The British pound hit its lowest level since 1985 on Friday plunging to $1.1819 against the dollar in early Asia trading. The crash added to sterling’s earlier losses on speculation the UK is heading for a ‘hard Brexit’.
Sterling later bounced back to $1.2386 as of 9:20 GMT, but remained at a 31-year low. Other major currencies were stable on Friday. The euro was down 0.3 percent to $1.1117 while the Japanese yen was 0.15 percent stronger at 103.90 to the dollar.
The pound’s fall sent the FTSE 100 up by 28 points to 7,028 as Britain's blue-chip index tends to rise when the pound drops. The index consists of the biggest UK companies that earn mostly in dollars, rather than pounds.
Friday's fall was the most aggressive since results of the Brexit vote emerged on June 24, according to spread betting firm IG.
The plunge left traders confused over the cause, with analysts claiming it might have been ‘fat finger’ error or a technical glitch in response to ‘hard Brexit’ warnings.
"This was even a bigger move than what we saw after the Brexit vote. There were almost no offers, no bids when this happened," said a trader at a European bank in Tokyo.
“What we had was insane – call it a flash crash, but the move of this magnitude really tells you how low the currency can really go. Hard Brexit has haunted sterling,” chief market analyst at Think Markets, Naeem Aslam told The Guardian.
Some experts say the selloff has been triggered by French President Francois Hollande’s comments, who said if the UK’s Prime Minister Theresa May and others want a hard Brexit, they will get a hard Brexit.
The sterling’s ‘flash crash’ was “ostensibly triggered by harsh comments on UK exit terms from French President Hollande,” said Adam Cole at RBC Capital Markets as cited by the Huffington Post.
The British currency has fallen by 13 percent against the US dollar since Britain voted to leave the European Union on June 23. The pound has come under renewed pressure and losses accelerated after Prime Minister Theresa May announced she would trigger article 50 by March, which meant an early start of UK’s formal exit.

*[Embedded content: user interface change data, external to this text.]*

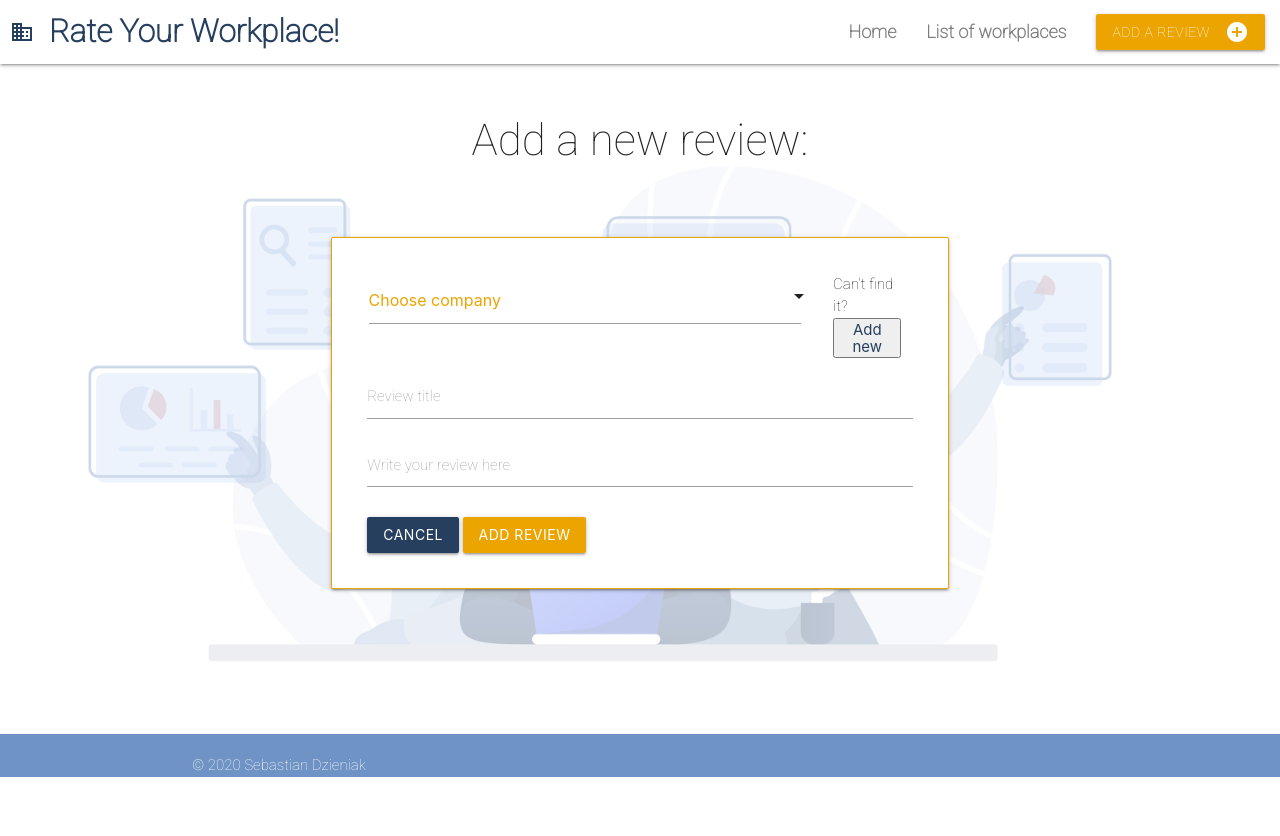
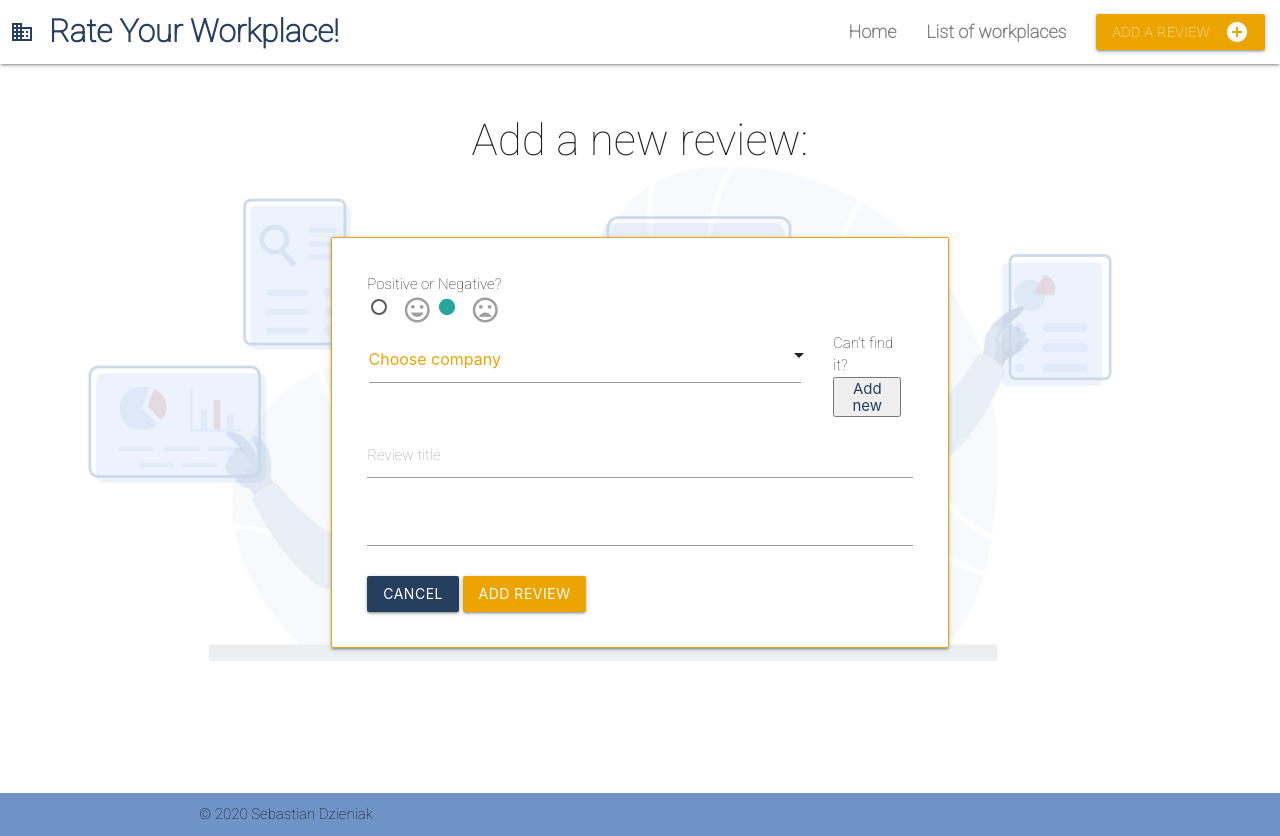
Before and after one commit to sebson1990/antoo-workplace, a Flask app: page /add_review in a window 1280 px wide. Before the commit the page ends 777 px from the top, so only its background shows below. Run offline with Flask 2, Linux system fonts and the light colour scheme; data that the repository does not hold is empty; some libraries are stand-ins or nearby versions.

Commit message:
first commit

```diff
--- a/app.py
+++ b/app.py
@@ -19,8 +19,9 @@ app.secret_key = os.environ.get("SECRET_KEY")
 
 @app.route('/')
 @app.route('/get_reviews')
-def get_reviews():
-    return render_template("reviews.html",reviews=mongo.db.Reviews.find(), agencies=mongo.db.Agencies.find())
+def get_reviews(agency_id):
+    company = mongo.db.Agencies.find_one({"_id": ObjectId(agency_id)})
+    return render_template("reviews.html",reviews=mongo.db.Reviews.find(), agencies=mongo.db.Agencies.find(), company=company, name=company['agency_name'], location=company['agency_location'])
 
 #company list:
 
@@ -70,6 +71,8 @@ def add_review():
             "review_title": request.form.get("review_title"),
             "review_content": request.form.get("review_content"),
             "agency": ObjectId(company["_id"]),
+            "positive_review": request.form.get("positive_review"),
+            "negative_review": request.form.get("negative_review")
         }
         mongo.db.Reviews.insert_one(review)
         flash("Review Successfully Added")
--- a/static/CSS/styles.css
+++ b/static/CSS/styles.css
@@ -1,8 +1,9 @@
-body {
+html, body {
     font-family: 'Roboto', sans-serif;
     z-index: 5;
-
-
+    display: flex;
+    min-height: 100vh !important;
+    flex-direction: column;
   }
 body .background-image  {
     position: absolute;
@@ -142,15 +143,14 @@ body .background-image  {
 
 /* Footer */
 
-body {
-    display: flex;
-    min-height: 100vh;
-    flex-direction: column;
-  }
+
 
 main {
     flex: 1 0 auto;
   }
 footer {
     background-color: #6e93c4 !important;
+    flex-shrink: 0;
+    width: 100%;
+    padding: 10px;
 }
--- a/templates/addreview.html
+++ b/templates/addreview.html
@@ -9,14 +9,25 @@
     <div class="col s12 m8 l6">
         <div class="card white card-new-review">
             <form method="POST" action="" class="">
+                Positive or Negative?
+                <br>
+                <label>
+                    <input id="positive_review" name="group1" type="radio" checked />
+                    <span><i class="small material-icons">mood</i> </span>
+                </label>
+
+                <label>
+                    <input id="negative_review" name="group1" type="radio" checked />
+                    <span><i class="small material-icons">mood_bad</i></span>
+                </label>
+
                 <div class="row">
                     <div class="col s10">
                         <select id="agency_name" name="agency_name" id="agency_location" name="agency_location"
                             class="validate" required>
                             <option value="" disabled selected>Choose company</option>
                             {% for company in companies %}
-                        <option value="{{ company.agency_name }}, {{ company.agency_location }}">
-                            {{ company.agency_name }}, {{ company.agency_location }}</option>
+                            <option value="{{ company.agency_name }}, {{ company.agency_location }}">{{ company.agency_name }}, {{ company.agency_location }}</option>
                             {% endfor %}
                         </select>
                     </div>
@@ -29,7 +40,8 @@
                     <!-- Modal Structure -->
                     <div id="modal1" class="modal">
                         <div class="modal-content">
-                        <div class="x-button"><a href="#!" onClick="window.parent.location.reload();" class="modal-close waves-effect waves-green btn-flat">X</a>
+                            <div class="x-button"><a href="#!" onClick="window.parent.location.reload();"
+                                    class="modal-close waves-effect waves-green btn-flat">X</a>
                             </div>
                             <div class="row">
                                 <div class="col sm4"></div>
@@ -48,16 +60,15 @@
                     <!--  -->
                 </div>
 
-
                 <div class="input-field ">
-                <input id="review_title" name="review_title" minlength="5" maxlength="50" class="materialize-textarea"
-                    required></input>
-                <label for="textarea1">Review title</label>
+                    <input id="review_title" name="review_title" minlength="5" maxlength="50"
+                        class="materialize-textarea" required></input>
+                    <label>Review title</label>
                 </div>
                 <div class="input-field">
                     <textarea id="review_content" name="review_content" class="materialize-textarea" minlength="5"
                         maxlength="200" required></textarea>
-                <label for="textarea1">Write your review here</label>
+
                 </div>
                 <button class="btn cancel-button" style="background-color: #273F5F;">
                     <a href="{{ url_for('get_reviews') }}">Cancel</a>
--- a/templates/base.html
+++ b/templates/base.html
@@ -59,12 +59,7 @@
 
 </body>
 
-<footer class="page-footer">
 
-        <div class="container">
-            © 2020 Sebastian Dzieniak
-        </div>
-</footer>
 
 
 <script src="https://cdnjs.cloudflare.com/ajax/libs/materialize/1.0.0/js/materialize.min.js"></script>
@@ -81,5 +76,10 @@
     });
 
 </script>
+<footer class="">
 
+    <div class="container">
+        © 2020 Sebastian Dzieniak
+    </div>
+</footer>
 </html>
--- a/templates/reviews.html
+++ b/templates/reviews.html
@@ -12,7 +12,7 @@
   <div class="col s12 m8 l6">
     <div class="card">
       <div class="card-content white-text">
-        <div class="company-name"><i class="material-icons">business</i> {{review.agency_name}}</div>
+        <div class="company-name"><i class="material-icons">business</i> {{agency_name}}</div>
         <br>
         <span class="card-title">{{review.review_title}}
           <!-- Dropdown Trigger -->
```
Also changed, not shown: readme.md (added). Lines whose indentation alone changed are shown as unchanged.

The Prime Minister’s words were interpreted as leading to a ‘hard Brexit’, in which Britain would leave the single market causing a significant disruption to the country's economy.